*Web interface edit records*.
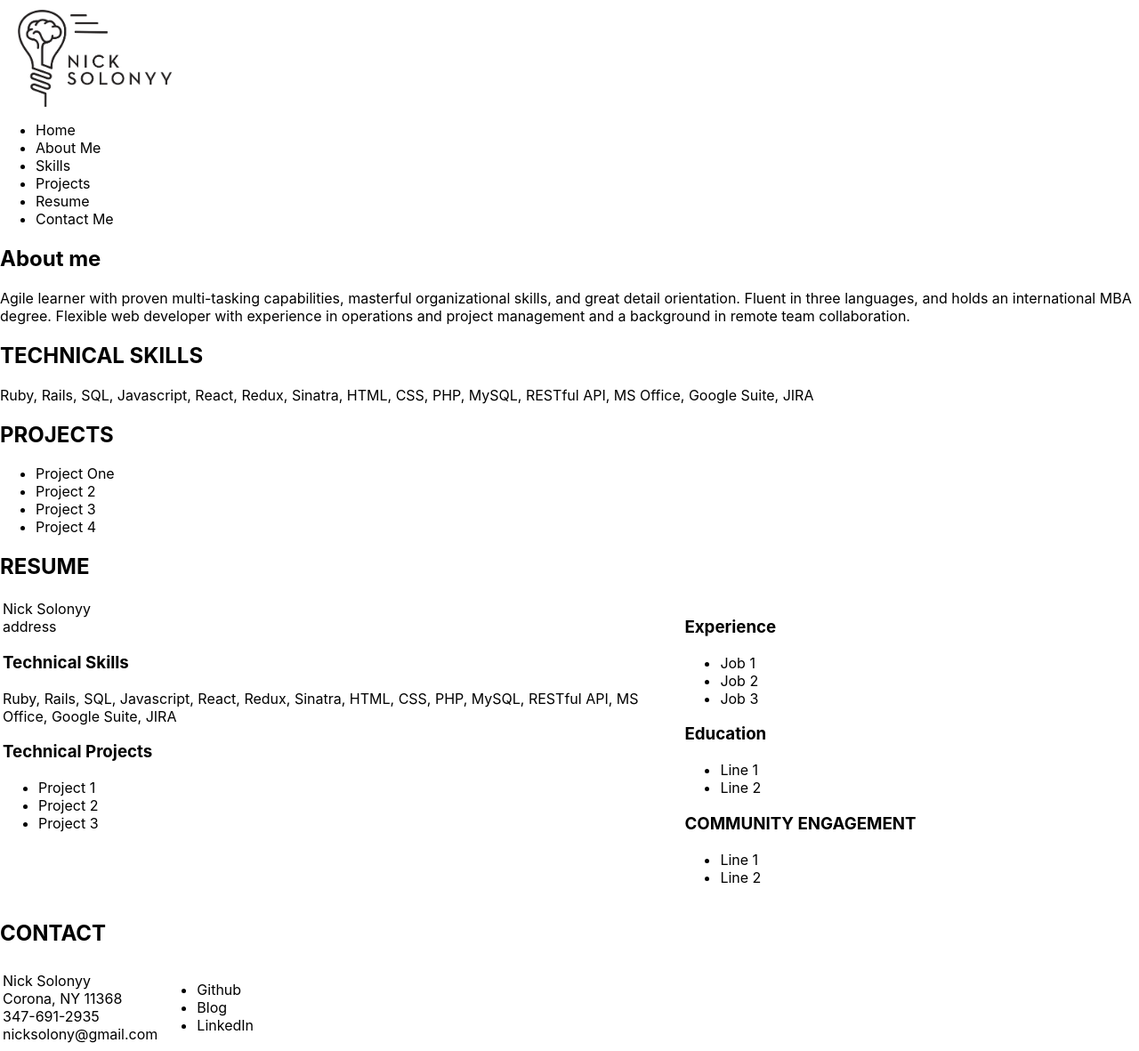
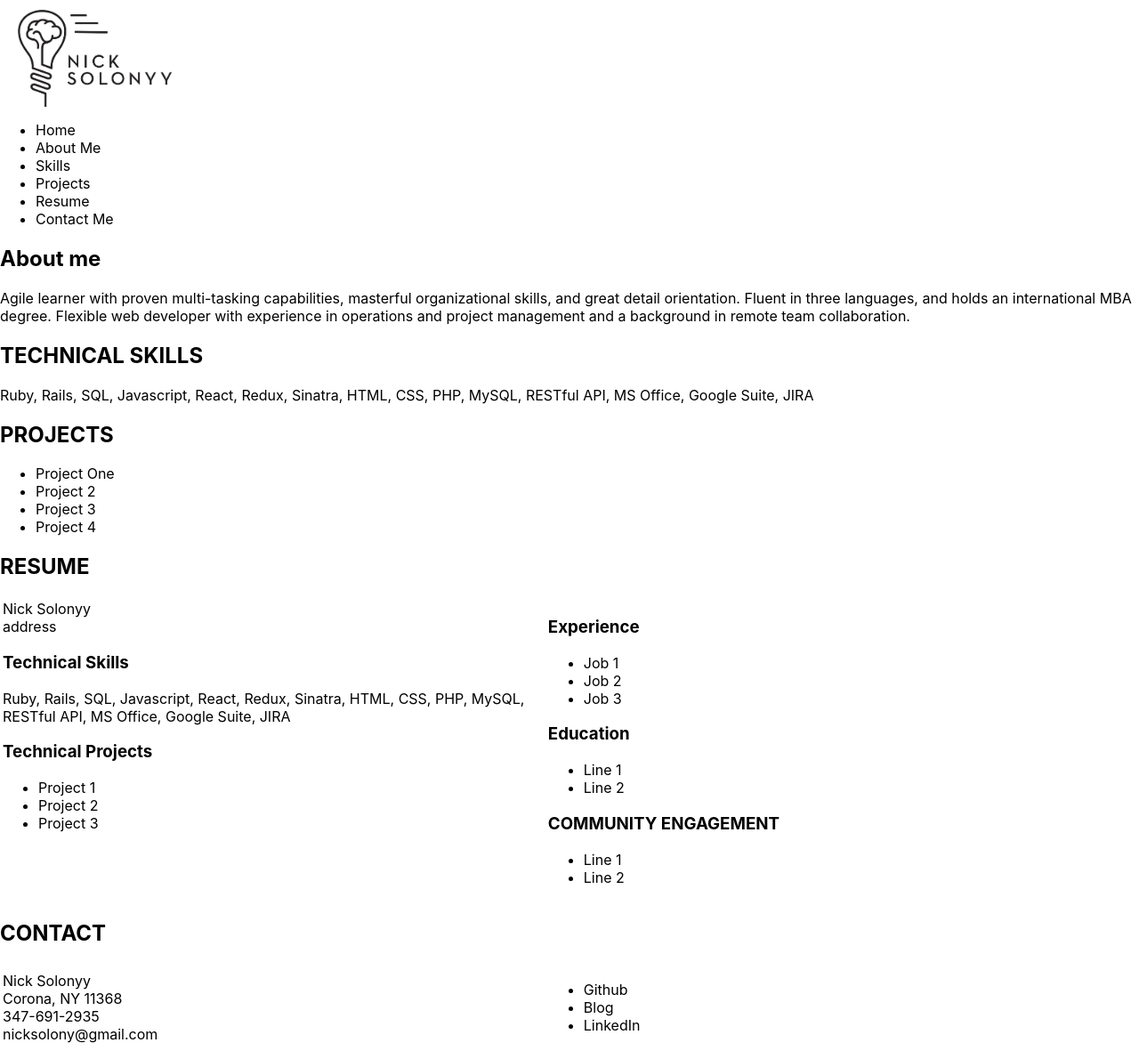
Before and after one commit to nicksolony/portfolio-frontend, a React (Create React App) app: page / in a window 1280 px wide. Shown: the whole page at 89% size. Built offline with nearby package versions, Linux system fonts and the light colour scheme.

Commit message:
changed table width

```diff
--- a/src/App.css
+++ b/src/App.css
@@ -43,3 +43,7 @@
 .ColumnRight {
   width: 40%;
 }
+
+table {
+  width:80%;
+}
--- a/src/contents/Contact.js
+++ b/src/contents/Contact.js
@@ -6,7 +6,7 @@ import Address from '../components/Address'
 class Resume extends Component {
     render() {
         return (
-            <div>
+            <div id="Contact">
                 <h2>CONTACT</h2>
                 <table>
                     <tr>
```
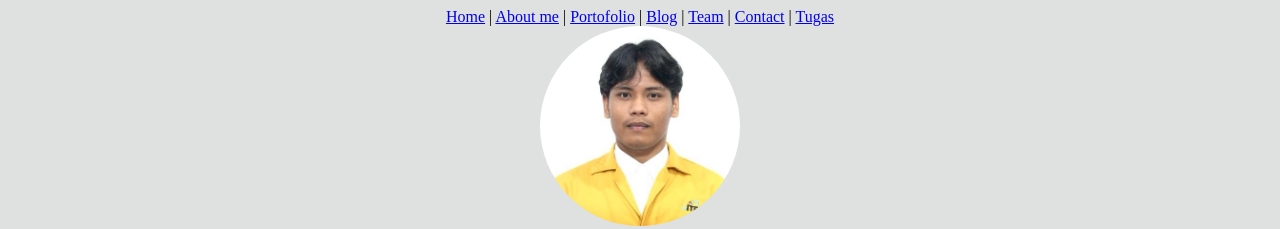
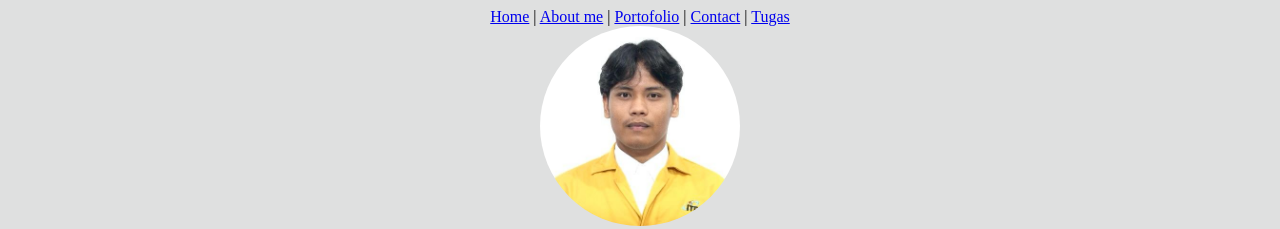
Before and after one commit to isann69/html-portofolio1, a plain HTML site: page tugas.html in a window 1280 px wide. Shown: the top 229 px of the page. Drawn offline with Linux system fonts and the light colour scheme.

Commit message:
Update tugas.html

```diff
--- a/tugas.html
+++ b/tugas.html
@@ -16,8 +16,6 @@
         <a href="index.html">Home</a> |
         <a href="about.html">About me</a> |
         <a href="portofolio.html">Portofolio</a> |
-        <a href="blog.html">Blog</a> |
-        <a href="team.html">Team</a> |
         <a href="contact.html">Contact</a> |
        <a href="tugas.html">Tugas</a>
     </nav>
```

*Exercise requirements*.
Repeat each line of the records exactly. Do not include the pictures.

*Exercise output*.
Before and after one commit to nicksolony/portfolio-frontend, a React (Create React App) app: page / in a window 1280 px wide. Shown: the whole page at 89% size. Built offline with nearby package versions, Linux system fonts and the light colour scheme.

Commit message:
changed table width

```diff
--- a/src/App.css
+++ b/src/App.css
@@ -43,3 +43,7 @@
 .ColumnRight {
   width: 40%;
 }
+
+table {
+  width:80%;
+}
--- a/src/contents/Contact.js
+++ b/src/contents/Contact.js
@@ -6,7 +6,7 @@ import Address from '../components/Address'
 class Resume extends Component {
     render() {
         return (
-            <div>
+            <div id="Contact">
                 <h2>CONTACT</h2>
                 <table>
                     <tr>
```
Before and after one commit to isann69/html-portofolio1, a plain HTML site: page tugas.html in a window 1280 px wide. Shown: the top 229 px of the page. Drawn offline with Linux system fonts and the light colour scheme.

Commit message:
Update tugas.html

```diff
--- a/tugas.html
+++ b/tugas.html
@@ -16,8 +16,6 @@
         <a href="index.html">Home</a> |
         <a href="about.html">About me</a> |
         <a href="portofolio.html">Portofolio</a> |
-        <a href="blog.html">Blog</a> |
-        <a href="team.html">Team</a> |
         <a href="contact.html">Contact</a> |
        <a href="tugas.html">Tugas</a>
     </nav>
```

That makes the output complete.